The team, comprised of researchers and system architects from Intel, Microsoft, and the University of Washington, achieved this feat by amalgamating a lightweight optimisation code with high-speed network devices, which increased the speed of Artificial Intelligence on paralysed computer systems five-fold.
Considerable advancements have been made in the field of Artificial Intelligence in recent years, which has been mainly due to the enhancements of the machine-learning step of AI. In this phase, the technology interacts with the world through large quantities of data. Here, the model is trained using substantial sets of labelled training data. The model is likely to perform better when confronted with novel inputs if rigorously tested against as much data as possible.
The machine-learning step is crucial to the evolution of Artificial Intelligence; however, due to it usually requiring a considerable number of computers running the learning algorithm in parallel, progress, until now, has not been optimal.
Marco Canini from the KAUST research team said: “How to train deep-learning models at a large scale is a very challenging problem. The AI models can consist of billions of parameters, and we can use hundreds of processors that need to work efficiently in parallel. In such systems, communication among processors during incremental model updates easily becomes a major performance bottleneck.”

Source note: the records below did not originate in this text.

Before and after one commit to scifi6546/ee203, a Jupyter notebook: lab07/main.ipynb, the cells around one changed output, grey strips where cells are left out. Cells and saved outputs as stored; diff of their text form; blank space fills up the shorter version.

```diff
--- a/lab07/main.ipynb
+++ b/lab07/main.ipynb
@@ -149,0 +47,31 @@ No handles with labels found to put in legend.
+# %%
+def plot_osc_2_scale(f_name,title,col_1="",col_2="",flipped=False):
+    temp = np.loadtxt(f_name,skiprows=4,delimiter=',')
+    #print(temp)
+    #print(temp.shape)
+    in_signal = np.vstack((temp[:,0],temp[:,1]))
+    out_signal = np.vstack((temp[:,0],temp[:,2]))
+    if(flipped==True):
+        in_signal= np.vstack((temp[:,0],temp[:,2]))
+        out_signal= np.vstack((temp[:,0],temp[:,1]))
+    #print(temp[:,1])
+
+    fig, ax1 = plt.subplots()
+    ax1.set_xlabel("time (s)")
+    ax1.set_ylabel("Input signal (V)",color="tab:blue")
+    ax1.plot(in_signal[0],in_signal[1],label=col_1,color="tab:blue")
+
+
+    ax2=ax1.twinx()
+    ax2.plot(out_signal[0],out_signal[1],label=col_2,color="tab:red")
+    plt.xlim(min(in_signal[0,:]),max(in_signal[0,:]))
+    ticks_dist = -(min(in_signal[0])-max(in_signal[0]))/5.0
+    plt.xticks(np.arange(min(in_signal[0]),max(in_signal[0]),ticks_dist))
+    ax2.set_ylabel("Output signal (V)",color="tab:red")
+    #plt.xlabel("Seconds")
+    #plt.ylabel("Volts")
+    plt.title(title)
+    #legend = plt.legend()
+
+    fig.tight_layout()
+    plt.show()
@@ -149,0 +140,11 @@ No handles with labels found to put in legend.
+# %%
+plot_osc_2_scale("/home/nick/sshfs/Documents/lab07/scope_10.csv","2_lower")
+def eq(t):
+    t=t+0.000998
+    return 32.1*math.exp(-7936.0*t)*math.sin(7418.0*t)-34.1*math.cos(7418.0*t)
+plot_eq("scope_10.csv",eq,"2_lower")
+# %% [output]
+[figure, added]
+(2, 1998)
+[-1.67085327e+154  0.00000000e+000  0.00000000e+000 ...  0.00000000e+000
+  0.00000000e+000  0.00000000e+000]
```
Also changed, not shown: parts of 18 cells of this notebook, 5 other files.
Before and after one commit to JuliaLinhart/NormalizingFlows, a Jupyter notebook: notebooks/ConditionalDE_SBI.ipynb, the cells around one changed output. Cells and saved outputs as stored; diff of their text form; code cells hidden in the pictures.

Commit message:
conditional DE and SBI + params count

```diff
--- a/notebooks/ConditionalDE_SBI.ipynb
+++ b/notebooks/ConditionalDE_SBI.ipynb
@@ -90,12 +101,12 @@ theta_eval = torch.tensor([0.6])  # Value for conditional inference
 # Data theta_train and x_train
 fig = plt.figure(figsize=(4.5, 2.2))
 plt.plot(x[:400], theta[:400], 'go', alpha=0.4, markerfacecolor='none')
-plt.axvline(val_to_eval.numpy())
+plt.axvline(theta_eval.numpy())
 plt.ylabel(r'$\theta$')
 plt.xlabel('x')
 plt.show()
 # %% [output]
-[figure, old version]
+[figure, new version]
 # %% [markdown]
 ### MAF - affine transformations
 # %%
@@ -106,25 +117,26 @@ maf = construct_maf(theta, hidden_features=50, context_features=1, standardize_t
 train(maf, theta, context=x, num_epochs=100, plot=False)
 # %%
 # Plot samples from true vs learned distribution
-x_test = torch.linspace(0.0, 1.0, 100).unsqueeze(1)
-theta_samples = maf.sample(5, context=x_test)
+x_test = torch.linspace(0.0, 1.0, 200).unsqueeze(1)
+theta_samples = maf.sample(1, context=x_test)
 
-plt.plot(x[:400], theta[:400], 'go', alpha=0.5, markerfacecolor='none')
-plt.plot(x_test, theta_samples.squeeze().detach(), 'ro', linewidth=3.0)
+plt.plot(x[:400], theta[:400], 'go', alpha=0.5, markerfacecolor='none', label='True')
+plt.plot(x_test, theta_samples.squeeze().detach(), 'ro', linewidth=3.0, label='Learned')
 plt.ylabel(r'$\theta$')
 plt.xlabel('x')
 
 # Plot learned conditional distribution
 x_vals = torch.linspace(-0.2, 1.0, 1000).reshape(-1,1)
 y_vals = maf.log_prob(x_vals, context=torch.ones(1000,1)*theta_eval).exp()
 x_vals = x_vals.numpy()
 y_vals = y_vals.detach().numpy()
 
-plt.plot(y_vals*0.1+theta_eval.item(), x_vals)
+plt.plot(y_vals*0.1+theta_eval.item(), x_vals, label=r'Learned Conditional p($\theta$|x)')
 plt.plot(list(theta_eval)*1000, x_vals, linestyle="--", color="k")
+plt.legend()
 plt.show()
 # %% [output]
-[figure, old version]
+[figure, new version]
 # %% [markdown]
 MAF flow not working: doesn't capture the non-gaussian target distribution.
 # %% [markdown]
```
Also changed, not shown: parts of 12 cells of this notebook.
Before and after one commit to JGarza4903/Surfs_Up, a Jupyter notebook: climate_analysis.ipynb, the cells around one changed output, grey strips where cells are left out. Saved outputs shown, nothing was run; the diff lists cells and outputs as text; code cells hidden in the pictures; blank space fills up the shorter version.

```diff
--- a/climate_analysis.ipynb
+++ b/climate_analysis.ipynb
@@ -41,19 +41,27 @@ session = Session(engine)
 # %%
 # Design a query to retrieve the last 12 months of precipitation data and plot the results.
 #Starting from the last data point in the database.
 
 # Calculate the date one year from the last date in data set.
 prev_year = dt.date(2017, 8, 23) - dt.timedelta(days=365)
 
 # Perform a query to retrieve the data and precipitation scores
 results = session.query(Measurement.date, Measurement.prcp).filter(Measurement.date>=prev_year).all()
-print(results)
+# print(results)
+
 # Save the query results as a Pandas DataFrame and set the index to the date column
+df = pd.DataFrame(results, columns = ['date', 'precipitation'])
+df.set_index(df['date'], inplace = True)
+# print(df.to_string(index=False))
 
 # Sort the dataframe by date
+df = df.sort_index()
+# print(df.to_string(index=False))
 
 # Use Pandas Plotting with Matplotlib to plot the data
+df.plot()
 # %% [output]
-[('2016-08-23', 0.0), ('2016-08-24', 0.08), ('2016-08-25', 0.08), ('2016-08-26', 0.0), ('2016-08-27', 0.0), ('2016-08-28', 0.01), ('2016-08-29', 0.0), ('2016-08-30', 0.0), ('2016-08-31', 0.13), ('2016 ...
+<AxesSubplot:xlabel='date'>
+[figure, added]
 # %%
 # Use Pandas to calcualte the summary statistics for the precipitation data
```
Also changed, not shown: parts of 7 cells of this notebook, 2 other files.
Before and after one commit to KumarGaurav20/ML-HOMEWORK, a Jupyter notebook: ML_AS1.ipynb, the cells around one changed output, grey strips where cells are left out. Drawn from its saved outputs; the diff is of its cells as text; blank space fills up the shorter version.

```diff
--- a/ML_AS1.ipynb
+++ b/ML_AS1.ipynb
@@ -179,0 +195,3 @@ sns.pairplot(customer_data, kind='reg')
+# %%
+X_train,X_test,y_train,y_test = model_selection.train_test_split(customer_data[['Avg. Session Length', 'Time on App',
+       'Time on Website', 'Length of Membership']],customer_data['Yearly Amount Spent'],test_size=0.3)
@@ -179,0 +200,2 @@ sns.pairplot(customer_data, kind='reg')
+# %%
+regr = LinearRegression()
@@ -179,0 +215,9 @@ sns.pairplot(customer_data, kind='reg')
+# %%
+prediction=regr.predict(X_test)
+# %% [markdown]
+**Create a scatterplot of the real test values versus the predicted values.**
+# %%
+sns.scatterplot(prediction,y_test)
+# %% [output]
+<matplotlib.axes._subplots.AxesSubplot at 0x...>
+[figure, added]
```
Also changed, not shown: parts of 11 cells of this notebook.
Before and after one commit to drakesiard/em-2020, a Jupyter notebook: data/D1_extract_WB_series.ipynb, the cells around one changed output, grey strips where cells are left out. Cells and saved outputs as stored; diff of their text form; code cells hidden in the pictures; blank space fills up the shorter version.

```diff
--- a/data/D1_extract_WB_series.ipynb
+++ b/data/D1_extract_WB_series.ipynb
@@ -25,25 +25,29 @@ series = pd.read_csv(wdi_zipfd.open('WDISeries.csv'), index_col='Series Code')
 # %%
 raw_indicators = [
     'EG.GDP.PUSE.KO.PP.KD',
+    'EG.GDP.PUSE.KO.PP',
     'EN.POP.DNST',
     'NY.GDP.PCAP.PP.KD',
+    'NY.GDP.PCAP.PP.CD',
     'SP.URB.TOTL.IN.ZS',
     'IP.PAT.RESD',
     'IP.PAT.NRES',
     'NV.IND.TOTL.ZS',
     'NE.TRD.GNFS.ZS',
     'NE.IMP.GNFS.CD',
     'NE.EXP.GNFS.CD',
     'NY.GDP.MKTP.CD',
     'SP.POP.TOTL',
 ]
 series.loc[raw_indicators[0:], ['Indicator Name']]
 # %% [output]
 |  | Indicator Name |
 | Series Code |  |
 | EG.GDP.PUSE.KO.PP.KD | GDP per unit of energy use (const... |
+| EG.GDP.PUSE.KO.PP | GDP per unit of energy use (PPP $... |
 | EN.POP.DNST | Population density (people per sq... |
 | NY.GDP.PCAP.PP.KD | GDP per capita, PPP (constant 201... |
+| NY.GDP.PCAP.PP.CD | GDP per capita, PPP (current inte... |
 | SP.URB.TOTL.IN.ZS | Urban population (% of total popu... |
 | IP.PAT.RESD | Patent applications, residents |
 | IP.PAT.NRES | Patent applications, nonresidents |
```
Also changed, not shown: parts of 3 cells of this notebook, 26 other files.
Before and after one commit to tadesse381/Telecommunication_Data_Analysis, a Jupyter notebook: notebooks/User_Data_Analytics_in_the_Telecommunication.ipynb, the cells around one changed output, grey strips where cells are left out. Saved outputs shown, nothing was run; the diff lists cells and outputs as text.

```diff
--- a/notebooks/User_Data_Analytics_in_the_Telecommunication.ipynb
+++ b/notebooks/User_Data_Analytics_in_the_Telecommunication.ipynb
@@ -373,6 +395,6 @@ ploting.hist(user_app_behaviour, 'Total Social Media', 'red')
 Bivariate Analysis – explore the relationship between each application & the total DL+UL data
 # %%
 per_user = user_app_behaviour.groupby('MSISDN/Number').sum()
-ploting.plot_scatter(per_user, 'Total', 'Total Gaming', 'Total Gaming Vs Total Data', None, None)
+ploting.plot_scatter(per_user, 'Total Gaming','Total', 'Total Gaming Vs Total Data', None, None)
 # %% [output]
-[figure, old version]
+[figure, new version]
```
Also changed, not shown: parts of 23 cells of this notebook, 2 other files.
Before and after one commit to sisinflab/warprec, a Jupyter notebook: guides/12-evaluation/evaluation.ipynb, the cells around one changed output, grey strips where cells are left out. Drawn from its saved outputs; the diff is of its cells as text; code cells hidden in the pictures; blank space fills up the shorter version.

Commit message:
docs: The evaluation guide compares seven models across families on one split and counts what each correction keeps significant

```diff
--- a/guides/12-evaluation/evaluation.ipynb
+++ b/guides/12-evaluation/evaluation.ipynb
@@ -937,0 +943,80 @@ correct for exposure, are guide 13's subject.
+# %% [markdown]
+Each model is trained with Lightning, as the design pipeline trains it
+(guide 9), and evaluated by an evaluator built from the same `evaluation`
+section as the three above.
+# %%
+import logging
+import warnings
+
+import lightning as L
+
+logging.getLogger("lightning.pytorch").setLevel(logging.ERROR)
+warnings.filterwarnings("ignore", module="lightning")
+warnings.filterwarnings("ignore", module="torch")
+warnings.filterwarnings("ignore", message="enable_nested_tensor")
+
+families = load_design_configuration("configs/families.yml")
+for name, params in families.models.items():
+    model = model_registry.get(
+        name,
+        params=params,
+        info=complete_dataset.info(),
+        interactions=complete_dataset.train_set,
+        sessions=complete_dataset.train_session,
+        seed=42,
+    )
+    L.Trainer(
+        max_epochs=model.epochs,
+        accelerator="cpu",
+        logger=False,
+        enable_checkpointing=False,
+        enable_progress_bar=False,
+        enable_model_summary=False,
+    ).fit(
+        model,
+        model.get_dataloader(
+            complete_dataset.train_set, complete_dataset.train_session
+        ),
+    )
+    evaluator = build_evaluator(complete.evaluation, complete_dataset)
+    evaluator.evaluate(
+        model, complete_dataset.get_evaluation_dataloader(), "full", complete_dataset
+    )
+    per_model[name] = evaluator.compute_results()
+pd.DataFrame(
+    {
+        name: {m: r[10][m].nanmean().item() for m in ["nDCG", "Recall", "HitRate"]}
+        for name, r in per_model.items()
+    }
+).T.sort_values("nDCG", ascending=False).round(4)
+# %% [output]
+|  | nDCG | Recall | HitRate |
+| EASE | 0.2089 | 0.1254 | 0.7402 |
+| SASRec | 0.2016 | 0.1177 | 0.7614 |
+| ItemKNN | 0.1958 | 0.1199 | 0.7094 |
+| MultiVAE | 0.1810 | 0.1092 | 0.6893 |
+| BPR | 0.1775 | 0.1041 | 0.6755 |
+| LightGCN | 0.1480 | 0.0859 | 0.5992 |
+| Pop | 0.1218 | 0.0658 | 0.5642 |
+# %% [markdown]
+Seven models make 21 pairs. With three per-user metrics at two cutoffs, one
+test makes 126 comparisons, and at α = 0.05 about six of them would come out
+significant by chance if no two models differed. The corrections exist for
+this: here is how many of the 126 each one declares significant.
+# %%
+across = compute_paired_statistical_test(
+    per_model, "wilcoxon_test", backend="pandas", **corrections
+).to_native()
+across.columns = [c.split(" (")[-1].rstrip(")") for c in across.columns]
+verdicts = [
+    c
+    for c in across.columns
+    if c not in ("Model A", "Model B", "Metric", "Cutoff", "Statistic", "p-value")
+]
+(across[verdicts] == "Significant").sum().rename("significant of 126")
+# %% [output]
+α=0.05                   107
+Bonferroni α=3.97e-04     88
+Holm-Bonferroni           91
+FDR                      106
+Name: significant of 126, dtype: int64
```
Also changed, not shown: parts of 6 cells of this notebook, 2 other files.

To overcome this problem, the team incorporated the use of new network technology developed by Barefoot Networks, a division of Intel.
Amedeo Sapio, KAUST alumnus and member of the Barefoot Networks team, explained: “We use Barefoot Networks’ new programmable dataplane networking hardware to offload part of the work performed during distributed machine-learning training. Using this new programmable networking hardware, rather than just the network, to move data means that we can perform computations along the network paths.”
During the model update phase of the machine-learning process, the team’s SwitchMl platform allows the network hardware to perform data aggregation tasks, which mitigates the computational load, minimalising the amount of data transmission.
“Although the programmable switch dataplane can do operations very quickly, the operations it can do are limited. So, our solution had to be simple enough for the hardware and yet flexible enough to solve challenges such as limited onboard memory capacity. SwitchML addresses this challenge by co-designing the communication network and the distributed training algorithm, achieving an acceleration of up to 5.5 times compared to the state-of-the-art approach,” said Canini.